> [How to complete this task]
Below is a set of entries; give all of them again exactly.

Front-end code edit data
>>>
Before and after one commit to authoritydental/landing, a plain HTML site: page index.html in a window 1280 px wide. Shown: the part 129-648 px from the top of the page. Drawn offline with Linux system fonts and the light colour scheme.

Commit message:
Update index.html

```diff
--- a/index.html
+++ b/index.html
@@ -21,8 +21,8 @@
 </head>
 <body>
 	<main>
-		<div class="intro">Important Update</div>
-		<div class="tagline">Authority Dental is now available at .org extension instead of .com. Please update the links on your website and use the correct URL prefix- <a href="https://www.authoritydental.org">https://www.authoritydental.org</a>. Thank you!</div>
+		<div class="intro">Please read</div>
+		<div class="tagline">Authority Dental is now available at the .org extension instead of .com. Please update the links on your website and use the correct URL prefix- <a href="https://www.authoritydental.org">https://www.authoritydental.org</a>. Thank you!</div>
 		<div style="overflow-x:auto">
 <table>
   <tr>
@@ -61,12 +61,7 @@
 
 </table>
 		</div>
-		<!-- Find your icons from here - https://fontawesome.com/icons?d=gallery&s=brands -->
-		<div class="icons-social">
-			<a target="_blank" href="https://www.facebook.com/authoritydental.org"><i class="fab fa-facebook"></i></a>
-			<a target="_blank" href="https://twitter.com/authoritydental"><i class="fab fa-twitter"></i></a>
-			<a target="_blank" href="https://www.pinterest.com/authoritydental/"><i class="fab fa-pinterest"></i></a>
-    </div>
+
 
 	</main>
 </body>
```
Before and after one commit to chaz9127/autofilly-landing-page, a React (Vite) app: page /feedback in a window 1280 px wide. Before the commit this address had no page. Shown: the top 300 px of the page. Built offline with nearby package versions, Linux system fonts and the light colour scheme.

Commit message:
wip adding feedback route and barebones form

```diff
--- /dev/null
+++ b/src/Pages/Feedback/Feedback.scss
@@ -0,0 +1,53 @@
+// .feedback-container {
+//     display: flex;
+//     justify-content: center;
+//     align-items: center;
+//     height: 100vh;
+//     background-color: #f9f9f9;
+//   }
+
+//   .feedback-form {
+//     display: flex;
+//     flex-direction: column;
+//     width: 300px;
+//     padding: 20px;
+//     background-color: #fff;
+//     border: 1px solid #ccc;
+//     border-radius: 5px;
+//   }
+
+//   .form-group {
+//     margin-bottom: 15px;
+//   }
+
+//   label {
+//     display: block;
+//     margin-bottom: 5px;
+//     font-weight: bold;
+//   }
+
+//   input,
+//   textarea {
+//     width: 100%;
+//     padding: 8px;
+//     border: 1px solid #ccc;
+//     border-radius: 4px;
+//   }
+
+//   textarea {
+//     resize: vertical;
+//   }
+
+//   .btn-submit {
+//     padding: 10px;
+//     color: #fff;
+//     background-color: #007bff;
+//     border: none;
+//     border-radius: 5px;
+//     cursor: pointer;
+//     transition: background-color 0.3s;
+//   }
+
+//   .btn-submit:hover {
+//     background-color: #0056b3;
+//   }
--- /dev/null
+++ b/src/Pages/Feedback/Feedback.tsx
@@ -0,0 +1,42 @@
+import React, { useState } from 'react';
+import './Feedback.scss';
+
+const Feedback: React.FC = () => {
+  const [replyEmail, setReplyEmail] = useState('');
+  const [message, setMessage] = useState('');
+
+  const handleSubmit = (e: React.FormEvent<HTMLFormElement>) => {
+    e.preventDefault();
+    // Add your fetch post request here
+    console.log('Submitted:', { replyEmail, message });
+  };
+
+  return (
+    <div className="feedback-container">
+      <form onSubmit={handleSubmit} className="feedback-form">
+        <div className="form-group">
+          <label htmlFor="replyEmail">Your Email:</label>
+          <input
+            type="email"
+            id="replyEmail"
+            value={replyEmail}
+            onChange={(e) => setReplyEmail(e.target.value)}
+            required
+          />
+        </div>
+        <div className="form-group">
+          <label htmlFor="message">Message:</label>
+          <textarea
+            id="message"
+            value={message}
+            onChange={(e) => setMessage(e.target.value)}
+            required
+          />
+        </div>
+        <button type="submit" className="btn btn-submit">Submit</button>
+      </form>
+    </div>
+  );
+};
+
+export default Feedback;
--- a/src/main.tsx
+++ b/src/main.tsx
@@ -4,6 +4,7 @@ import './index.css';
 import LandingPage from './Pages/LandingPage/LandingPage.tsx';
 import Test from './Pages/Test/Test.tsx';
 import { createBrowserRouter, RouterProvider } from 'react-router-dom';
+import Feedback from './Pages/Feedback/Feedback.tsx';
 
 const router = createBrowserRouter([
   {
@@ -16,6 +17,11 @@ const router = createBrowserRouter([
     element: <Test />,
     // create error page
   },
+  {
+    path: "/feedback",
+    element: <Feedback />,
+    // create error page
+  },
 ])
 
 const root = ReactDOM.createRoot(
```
<<<
> [Solution to the exercise]
Before and after one commit to authoritydental/landing, a plain HTML site: page index.html in a window 1280 px wide. Shown: the part 129-648 px from the top of the page. Drawn offline with Linux system fonts and the light colour scheme.

Commit message:
Update index.html

```diff
--- a/index.html
+++ b/index.html
@@ -21,8 +21,8 @@
 </head>
 <body>
 	<main>
-		<div class="intro">Important Update</div>
-		<div class="tagline">Authority Dental is now available at .org extension instead of .com. Please update the links on your website and use the correct URL prefix- <a href="https://www.authoritydental.org">https://www.authoritydental.org</a>. Thank you!</div>
+		<div class="intro">Please read</div>
+		<div class="tagline">Authority Dental is now available at the .org extension instead of .com. Please update the links on your website and use the correct URL prefix- <a href="https://www.authoritydental.org">https://www.authoritydental.org</a>. Thank you!</div>
 		<div style="overflow-x:auto">
 <table>
   <tr>
@@ -61,12 +61,7 @@
 
 </table>
 		</div>
-		<!-- Find your icons from here - https://fontawesome.com/icons?d=gallery&s=brands -->
-		<div class="icons-social">
-			<a target="_blank" href="https://www.facebook.com/authoritydental.org"><i class="fab fa-facebook"></i></a>
-			<a target="_blank" href="https://twitter.com/authoritydental"><i class="fab fa-twitter"></i></a>
-			<a target="_blank" href="https://www.pinterest.com/authoritydental/"><i class="fab fa-pinterest"></i></a>
-    </div>
+
 
 	</main>
 </body>
```
Before and after one commit to chaz9127/autofilly-landing-page, a React (Vite) app: page /feedback in a window 1280 px wide. Before the commit this address had no page. Shown: the top 300 px of the page. Built offline with nearby package versions, Linux system fonts and the light colour scheme.

Commit message:
wip adding feedback route and barebones form

```diff
--- /dev/null
+++ b/src/Pages/Feedback/Feedback.scss
@@ -0,0 +1,53 @@
+// .feedback-container {
+//     display: flex;
+//     justify-content: center;
+//     align-items: center;
+//     height: 100vh;
+//     background-color: #f9f9f9;
+//   }
+
+//   .feedback-form {
+//     display: flex;
+//     flex-direction: column;
+//     width: 300px;
+//     padding: 20px;
+//     background-color: #fff;
+//     border: 1px solid #ccc;
+//     border-radius: 5px;
+//   }
+
+//   .form-group {
+//     margin-bottom: 15px;
+//   }
+
+//   label {
+//     display: block;
+//     margin-bottom: 5px;
+//     font-weight: bold;
+//   }
+
+//   input,
+//   textarea {
+//     width: 100%;
+//     padding: 8px;
+//     border: 1px solid #ccc;
+//     border-radius: 4px;
+//   }
+
+//   textarea {
+//     resize: vertical;
+//   }
+
+//   .btn-submit {
+//     padding: 10px;
+//     color: #fff;
+//     background-color: #007bff;
+//     border: none;
+//     border-radius: 5px;
+//     cursor: pointer;
+//     transition: background-color 0.3s;
+//   }
+
+//   .btn-submit:hover {
+//     background-color: #0056b3;
+//   }
--- /dev/null
+++ b/src/Pages/Feedback/Feedback.tsx
@@ -0,0 +1,42 @@
+import React, { useState } from 'react';
+import './Feedback.scss';
+
+const Feedback: React.FC = () => {
+  const [replyEmail, setReplyEmail] = useState('');
+  const [message, setMessage] = useState('');
+
+  const handleSubmit = (e: React.FormEvent<HTMLFormElement>) => {
+    e.preventDefault();
+    // Add your fetch post request here
+    console.log('Submitted:', { replyEmail, message });
+  };
+
+  return (
+    <div className="feedback-container">
+      <form onSubmit={handleSubmit} className="feedback-form">
+        <div className="form-group">
+          <label htmlFor="replyEmail">Your Email:</label>
+          <input
+            type="email"
+            id="replyEmail"
+            value={replyEmail}
+            onChange={(e) => setReplyEmail(e.target.value)}
+            required
+          />
+        </div>
+        <div className="form-group">
+          <label htmlFor="message">Message:</label>
+          <textarea
+            id="message"
+            value={message}
+            onChange={(e) => setMessage(e.target.value)}
+            required
+          />
+        </div>
+        <button type="submit" className="btn btn-submit">Submit</button>
+      </form>
+    </div>
+  );
+};
+
+export default Feedback;
--- a/src/main.tsx
+++ b/src/main.tsx
@@ -4,6 +4,7 @@ import './index.css';
 import LandingPage from './Pages/LandingPage/LandingPage.tsx';
 import Test from './Pages/Test/Test.tsx';
 import { createBrowserRouter, RouterProvider } from 'react-router-dom';
+import Feedback from './Pages/Feedback/Feedback.tsx';
 
 const router = createBrowserRouter([
   {
@@ -16,6 +17,11 @@ const router = createBrowserRouter([
     element: <Test />,
     // create error page
   },
+  {
+    path: "/feedback",
+    element: <Feedback />,
+    // create error page
+  },
 ])
 
 const root = ReactDOM.createRoot(
```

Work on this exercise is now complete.